The audits were launched in 2017, following allegations that most police officers were driving around in expensive vehicles, while some owned a fleet of commuter omnibuses and pirate taxis, a lifestyle which maybe questionable considering their earnings.
A lifestyle audit involves verification of an individual’s personal expenditure patterns to determine if they are consistent with their sources of income that include salary.
Those who fail the audit will be charged in terms of the law, with a possibility of being dismissed from the police service.
In an interview, national police spokesperson Assistant Commissioner Paul Nyathi said the audits were ongoing and extended a call to those with information on officers with wealth that is not commensurate with their earnings, to assist the audit teams.
“So far, a number of officers have been asked to account for their wealth.
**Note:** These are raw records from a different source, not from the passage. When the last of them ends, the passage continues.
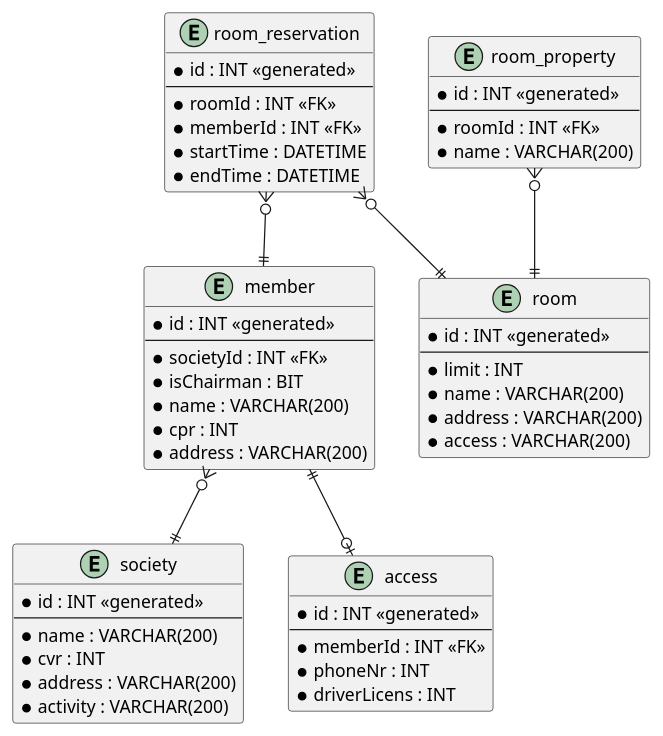
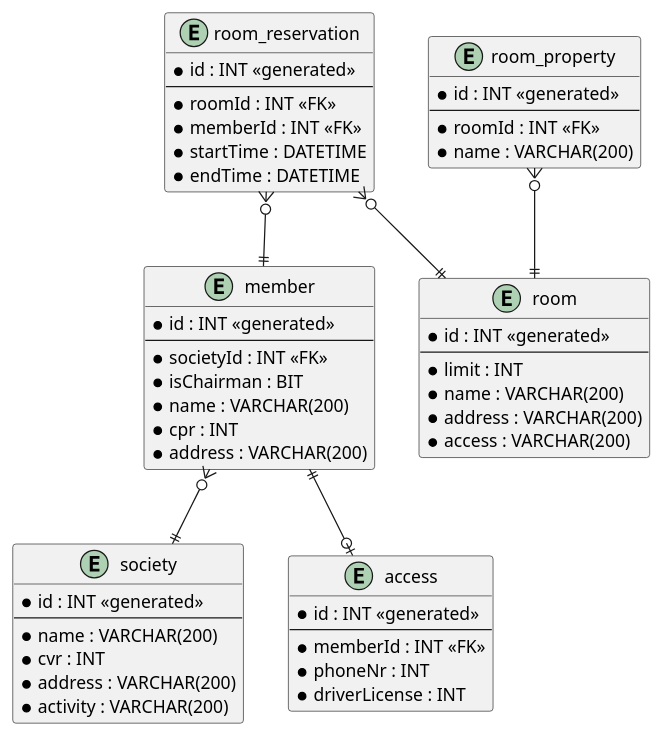
The diagram in EFCoreDab2/uml/er-diagram.puml (au-swte21-14/dab2), drawn with PlantUML before and after one commit.

Commit message:
Typo in er-diagram.puml

```diff
--- a/EFCoreDab2/uml/er-diagram.puml
+++ b/EFCoreDab2/uml/er-diagram.puml
@@ -1,64 +1,64 @@
 @startuml
 'https://plantuml.com/class-diagram
 
 entity society {
     * id : INT <<generated>>
     --
     * name : VARCHAR(200)
     * cvr : INT
     * address : VARCHAR(200)
     * activity : VARCHAR(200)
 }
 
 entity member {
     * id : INT <<generated>>
     --
     * societyId : INT <<FK>>
     * isChairman : BIT
     * name : VARCHAR(200)
     * cpr : INT
     * address : VARCHAR(200)
 }
 
 entity room {
     * id : INT <<generated>>
     --
     * limit : INT
     * name : VARCHAR(200)
     * address : VARCHAR(200)
     * access : VARCHAR(200)
 }
 
 entity room_property {
     * id : INT <<generated>>
     --
     * roomId : INT <<FK>>
     * name : VARCHAR(200)
 }
 
 entity room_reservation {
     * id : INT <<generated>>
     --
     * roomId : INT <<FK>>
     * memberId : INT <<FK>>
     * startTime : DATETIME
     * endTime : DATETIME
 }
 
 entity access {
     * id : INT <<generated>>
     --
     * memberId : INT <<FK>>
     * phoneNr : INT
-    * driverLicens : INT
+    * driverLicense : INT
 }
 
 
 
 member }o--|| society
 room_reservation }o--|| member
 room_reservation }o--|| room
 room_property }o--|| room
 member ||--o| access
 
 @enduml
```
We are inviting those with evidence of corruption or information on our officers with ill-gotten wealth to come forward and assist us.
“We would also want to urge the media and members of the public to report any officer involved in any criminal or corrupt activities and those with ill-gotten wealth. There is no room for corruption in the ZRP,” Asst Comm Nyathi said.
He said from those audited so far, some managed to justify their wealth.
“From those summoned so far, we picked that some bought houses and cars from the money they got after being sent on United Nations (UN) peace-keeping missions.
“Some were fortunate enough to benefit from the land reform programme where they were allocated farms. A number of our officers are doing well on their farms,” said Asst Comm Nyathi.
However, Asst Comm Nyathi said, some officers who have been engaging in corrupt activities were arrested and have been appearing before the courts.
Asst Comm Nyathi said the police service will not have mercy on those proved to be corrupt.
“I would like to assure everyone that the exercise is very serious and the corrupt will be arrested and prosecuted.
“There is a policy which is being judiciously followed by the organisation and members are aware that any form of dishonesty or criminality, the law will be applied without fear or favour.
“They will be discharged from service,” he said.
Police notified the public of their intention to launch the audits in October 2017, but the issue went quiet until last week when The Herald made a follow up.